Harding students, faculty swap school for thrills this summer

Rachel Newman
Kate and Carlos walk down to the dock at Lake Texoma

Mitchell Stroud, Reporter

Although during the school year the students and teachers are flooded with work and grading, the summer gives everyone time to relax and spend time with others away from the dread of homework in the back of your mind. Summer is usually seen as time to lay around and do nothing but contrary to that, the Harding students and faculty have been busy. From volunteering at youth camps to week-long canoeing trips, Harding students and faculty sure know how to have a good summer.

Rachel Newman, Carlos Flores and Kate Williams spent a week volunteering as youth leaders at the New Day Camp at Lake Texoma. New Day Camp is a week-long camp for children aged eight to 12 with at least one incarcerated parent. The kids don’t have to bring anything but clothes and the camp provides three meals a day, toiletries and a backpack as well as a range of activities from arts and crafts, group-building exercises to water activities on the lake itself. Flores enjoyed the environment and working with the kids.

“I liked seeing the kids open up,” Flores said.

AP Studio Art student and senior Janeth Rivera spent two weeks at The Oklahoma Art Institute at Quartz Mountain, an art camp in Southwest Oklahoma. Rivera focused on visual art, creating new media art such as printing, etching and transfer art with Lenore Thomas. Quartz Mountain hosts students from all over Oklahoma, teaching them different genres of art including singing, orchestra and visual art. Riviera credits the camp with broadening her horizons.

“I think having [Thomas] as my teacher changed my perspective on art. Not everything has to be realistic,” Rivera said.

It’s easy to forget that teachers have lives outside of school, but two Harding teachers challenged that stereotype by facing the barren wilderness of Canada.

Algebra II teacher Dr. Michael Lewchuk braved the Canadian wilderness this summer on a six-day canoeing trip in Atikaki Provicial Park in Manitoba, Canada.

Once the canoeing began, Lewchuk’s most memorable and “intense” day of the trip was when he and his group had to bypass 40-50 beaver dams in a single day.
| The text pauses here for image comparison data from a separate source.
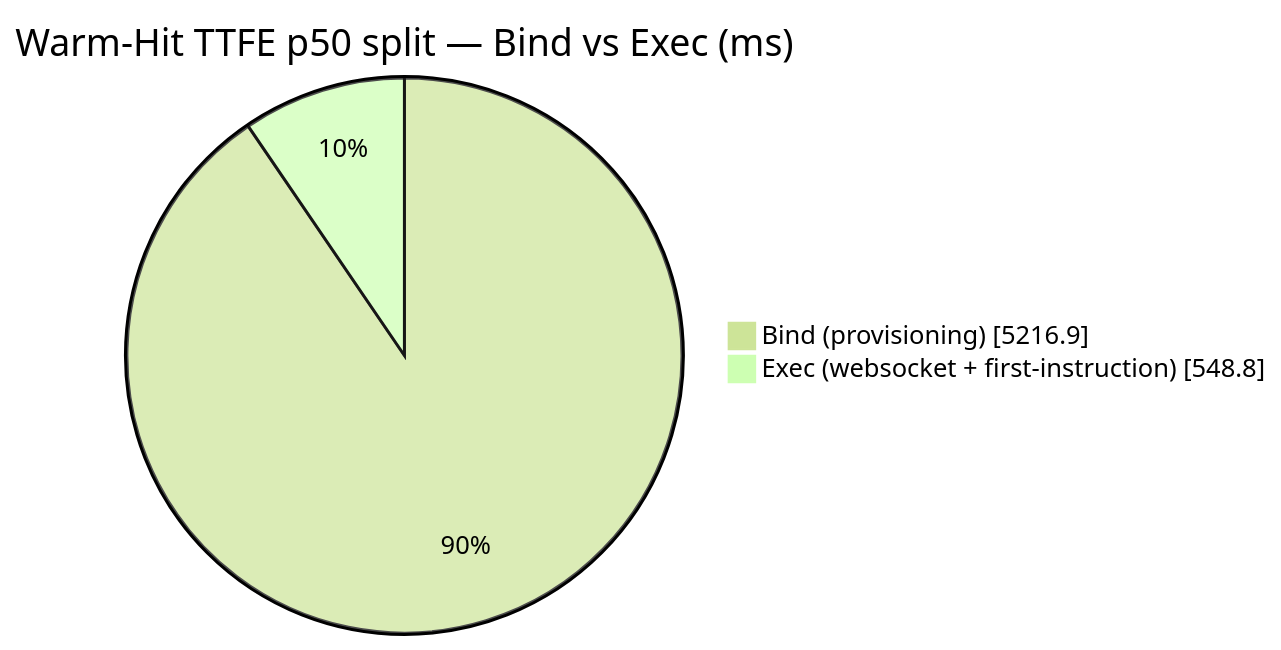
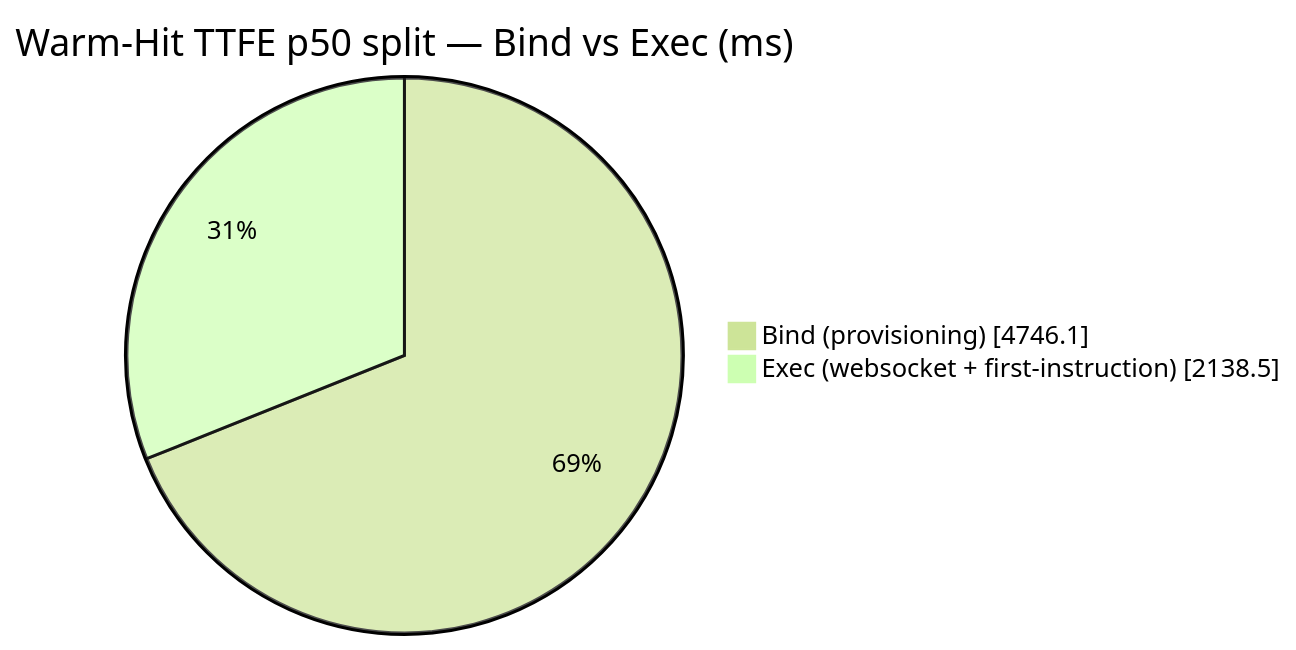
One commit to AlexBulankou/honest-bench changed the diagram in DETAILS.md. Above: the diagram before and after it, drawn with Mermaid (forest theme). The commit also changed other lines of this file and 4 other files, not shown here.

````diff
--- a/DETAILS.md
+++ b/DETAILS.md
@@ -128,6 +129,6 @@
 ```mermaid
 pie showData
     title Warm-Hit TTFE p50 split — Bind vs Exec (ms)
-    "Bind (provisioning)" : 5216.9
-    "Exec (websocket + first-instruction)" : 548.8
+    "Bind (provisioning)" : 4746.1
+    "Exec (websocket + first-instruction)" : 2138.5
 ```
````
Every day his group would catch and cook their own fish, paddle through narrow streams and slog through mud. He described it as “desolate.”

“It was the hardest six days of my life,” Lewchuk said.

Jeff Wolford, head of the math department, exchanged vows with his fiance this summer. They were married at Rose Briar Place in Oklahoma City.

If you had a fun and memorable summer be sure to tell us about it on twitter @HCPmarionette or show us on Instagram @hcpmarionette